What is the scheme?
The scheme, conceived as an investment support for farmers to buy seeds, fertilizer and other inputs, allows distribution of ₹4,000 per acre each for two crops (kharif and rabi). This is considered an important link to a series of pro-farmer measures initiated by the government, including land records update and extending health insurance cover to every beneficiary for ₹5 lakh. Chief Minister K. Chandrasekhar Rao announced the programme in February, and the first cheques were handed out last month. The announcement was preceded by an update of land records of 1.43 crore acres, something which the government said was done only during the Nizam’s rule prior to independence.
How many farmers will benefit?
The programme is targeted to benefit 57.40 lakh farmers, who were identified on the basis of updated land records. Of them, 40.92 lakh are marginal farmers, with a holding of less than 2.5 acres, 11.02 lakh small farmers having 2.5-5 acres, 4.44 lakh semi-medium farmers having 5-10 acres, 94,500 medium farmers with 10-25 acres and 6,500 large farmers with more than 25 acres. The government allotted ₹12,000 crore in the budget presented to the Assembly within days of the announcement.
Why was such a step necessary?
The government felt input assistance was crucial to bailing out farmers from distress. It was aimed at ensuring everyone who had land, whether it was tilled or not, was given the benefit. But tenants were excluded as the government felt that it might cause legal disputes since tenancy was an informal arrangement. Apart from tenant farmers, the government omitted from the scheme a few lakh farmers tilling land distributed by the Bhoodan Yagna Board.
Where will the funds come from?

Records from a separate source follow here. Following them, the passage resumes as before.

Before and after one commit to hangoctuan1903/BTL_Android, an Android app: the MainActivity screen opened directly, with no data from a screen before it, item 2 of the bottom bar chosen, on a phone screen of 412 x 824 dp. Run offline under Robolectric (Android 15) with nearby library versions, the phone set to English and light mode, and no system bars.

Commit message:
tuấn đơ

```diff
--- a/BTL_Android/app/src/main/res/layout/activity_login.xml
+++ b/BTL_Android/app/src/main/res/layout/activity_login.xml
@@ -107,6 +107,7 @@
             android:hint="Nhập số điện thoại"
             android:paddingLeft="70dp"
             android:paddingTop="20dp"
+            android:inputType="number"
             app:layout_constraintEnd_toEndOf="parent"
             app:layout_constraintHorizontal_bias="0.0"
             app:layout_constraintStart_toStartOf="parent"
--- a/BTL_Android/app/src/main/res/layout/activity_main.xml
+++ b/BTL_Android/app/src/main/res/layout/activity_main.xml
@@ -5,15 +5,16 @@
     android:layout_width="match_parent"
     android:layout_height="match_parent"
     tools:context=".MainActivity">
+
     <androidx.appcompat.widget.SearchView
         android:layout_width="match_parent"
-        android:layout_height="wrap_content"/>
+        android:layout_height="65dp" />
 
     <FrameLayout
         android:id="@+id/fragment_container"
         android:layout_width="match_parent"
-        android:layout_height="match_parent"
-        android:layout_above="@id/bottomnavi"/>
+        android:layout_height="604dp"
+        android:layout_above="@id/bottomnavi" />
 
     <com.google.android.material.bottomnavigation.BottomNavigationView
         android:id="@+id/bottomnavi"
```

To meet the kharif requirement of ₹6,000 crore, the government has mobilised three instalments of ₹2,000 crore each from State Development Loans auctioned by the Reserve Bank of India at an interest ranging from 8.05% to 8.15%, with a repayment tenure of 25 years. About 41 lakh farmers have encashed cheques worth ₹4,400 crore since May 10. Of the 58 lakh cheques printed for distribution, officials have distributed cheques to 46 lakh farmers. The other 12 lakh cheques could not be distributed as beneficiaries were not available in villages owing to either migration to other States and countries or errors in the printing of names or multiple accounts. Aadhaar linkage issues also affected distribution. Chief Minister K. Chandrashekar Rao had said those who refused to give Aadhaar numbers should not be extended the benefit. The banks initially expressed apprehension that they might not have enough cash in their treasuries. Moreover, the disbursal coincided with a critical time when banks were starved of cash, and ATMs had run dry. The Opposition parties claimed that it was a stunt ahead of the 2019 general election. The government selected eight banks, led by the State Bank of India, which serviced a majority of farmers to implement the programme through their branches in villages.

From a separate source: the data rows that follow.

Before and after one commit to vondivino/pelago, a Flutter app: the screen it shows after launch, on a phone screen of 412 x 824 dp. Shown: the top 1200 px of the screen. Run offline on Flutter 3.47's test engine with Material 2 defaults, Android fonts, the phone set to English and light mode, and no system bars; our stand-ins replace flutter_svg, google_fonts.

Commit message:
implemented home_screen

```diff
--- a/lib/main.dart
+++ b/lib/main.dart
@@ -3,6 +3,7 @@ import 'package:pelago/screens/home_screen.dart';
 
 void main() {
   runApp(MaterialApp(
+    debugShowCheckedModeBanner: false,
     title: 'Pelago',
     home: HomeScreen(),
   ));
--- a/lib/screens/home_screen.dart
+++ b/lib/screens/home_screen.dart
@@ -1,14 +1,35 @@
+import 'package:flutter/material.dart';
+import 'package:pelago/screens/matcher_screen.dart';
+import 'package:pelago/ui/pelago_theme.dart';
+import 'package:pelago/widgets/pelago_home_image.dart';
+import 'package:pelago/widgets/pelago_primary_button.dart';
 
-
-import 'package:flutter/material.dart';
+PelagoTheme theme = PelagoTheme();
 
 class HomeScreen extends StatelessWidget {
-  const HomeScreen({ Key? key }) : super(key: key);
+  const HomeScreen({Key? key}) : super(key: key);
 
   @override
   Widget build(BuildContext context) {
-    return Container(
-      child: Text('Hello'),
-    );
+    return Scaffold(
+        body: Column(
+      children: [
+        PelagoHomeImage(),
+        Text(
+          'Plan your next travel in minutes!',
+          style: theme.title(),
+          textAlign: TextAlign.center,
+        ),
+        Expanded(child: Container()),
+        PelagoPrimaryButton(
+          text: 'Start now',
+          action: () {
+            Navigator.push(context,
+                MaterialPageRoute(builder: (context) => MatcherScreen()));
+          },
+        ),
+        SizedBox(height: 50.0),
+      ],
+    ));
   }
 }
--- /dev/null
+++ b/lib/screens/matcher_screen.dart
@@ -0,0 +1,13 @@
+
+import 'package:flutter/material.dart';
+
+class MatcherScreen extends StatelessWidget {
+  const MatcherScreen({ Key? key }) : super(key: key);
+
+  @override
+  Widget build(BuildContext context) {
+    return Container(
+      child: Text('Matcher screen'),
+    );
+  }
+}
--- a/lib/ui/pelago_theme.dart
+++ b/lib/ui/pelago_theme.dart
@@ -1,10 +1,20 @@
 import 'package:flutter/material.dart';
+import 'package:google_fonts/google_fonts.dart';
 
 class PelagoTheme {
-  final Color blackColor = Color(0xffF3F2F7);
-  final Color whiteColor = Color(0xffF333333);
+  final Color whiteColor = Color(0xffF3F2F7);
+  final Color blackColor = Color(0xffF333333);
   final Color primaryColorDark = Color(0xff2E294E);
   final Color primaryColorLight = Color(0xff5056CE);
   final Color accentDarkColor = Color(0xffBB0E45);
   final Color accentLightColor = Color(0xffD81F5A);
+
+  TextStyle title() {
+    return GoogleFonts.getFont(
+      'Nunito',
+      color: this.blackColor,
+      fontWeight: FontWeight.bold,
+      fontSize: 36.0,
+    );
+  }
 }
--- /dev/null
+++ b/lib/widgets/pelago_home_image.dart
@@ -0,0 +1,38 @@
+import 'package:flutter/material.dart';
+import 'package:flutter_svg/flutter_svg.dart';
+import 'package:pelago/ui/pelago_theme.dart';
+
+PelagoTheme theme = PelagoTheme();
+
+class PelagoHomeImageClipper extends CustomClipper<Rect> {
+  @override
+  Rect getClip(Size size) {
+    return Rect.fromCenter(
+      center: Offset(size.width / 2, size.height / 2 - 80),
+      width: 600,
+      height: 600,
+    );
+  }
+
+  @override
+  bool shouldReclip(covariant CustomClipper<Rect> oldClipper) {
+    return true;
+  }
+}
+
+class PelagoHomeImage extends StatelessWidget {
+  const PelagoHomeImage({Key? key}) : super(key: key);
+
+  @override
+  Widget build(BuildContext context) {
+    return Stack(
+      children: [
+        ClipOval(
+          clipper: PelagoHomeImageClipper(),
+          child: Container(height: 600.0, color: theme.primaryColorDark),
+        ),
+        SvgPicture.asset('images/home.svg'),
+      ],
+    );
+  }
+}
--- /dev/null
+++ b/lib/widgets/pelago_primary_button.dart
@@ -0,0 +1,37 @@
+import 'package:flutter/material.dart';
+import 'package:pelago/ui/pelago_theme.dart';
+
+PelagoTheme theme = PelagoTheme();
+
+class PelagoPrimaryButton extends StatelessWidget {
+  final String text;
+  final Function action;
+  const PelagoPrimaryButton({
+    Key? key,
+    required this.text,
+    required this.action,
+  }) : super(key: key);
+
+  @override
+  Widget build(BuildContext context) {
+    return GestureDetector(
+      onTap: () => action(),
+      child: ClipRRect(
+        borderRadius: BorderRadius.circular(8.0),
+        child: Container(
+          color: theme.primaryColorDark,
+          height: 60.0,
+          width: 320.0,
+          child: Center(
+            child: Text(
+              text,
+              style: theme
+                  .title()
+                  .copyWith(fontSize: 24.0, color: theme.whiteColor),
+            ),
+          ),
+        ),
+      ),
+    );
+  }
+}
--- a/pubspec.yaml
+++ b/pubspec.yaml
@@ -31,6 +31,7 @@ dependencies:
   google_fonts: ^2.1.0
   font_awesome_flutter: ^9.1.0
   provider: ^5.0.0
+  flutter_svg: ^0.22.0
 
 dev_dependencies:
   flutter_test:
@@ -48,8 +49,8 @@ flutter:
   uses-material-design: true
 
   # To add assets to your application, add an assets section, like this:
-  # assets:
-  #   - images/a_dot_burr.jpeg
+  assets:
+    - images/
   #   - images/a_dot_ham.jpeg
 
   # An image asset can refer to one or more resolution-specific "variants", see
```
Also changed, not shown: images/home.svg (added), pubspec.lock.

What lies ahead?
After the distribution of cheques, the government planned to entrust registration of land transactions to tahsil offices and maintain the records through a portal titled ‘Dharani’ to be operated by the National Informatics Centre (NIC). As the distribution of cheques was carried out along side the ‘pattadar’ passbooks-cum-title deeds, the government has set a deadline of June 20 for cent per cent distribution of cheques and passbooks. At a conference of Collectors recently, Mr. Chandrasekhar Rao asked the official machinery to focus on this job till June 20. He was unhappy that nearly three lakh passbooks had to be held back to carry out corrections.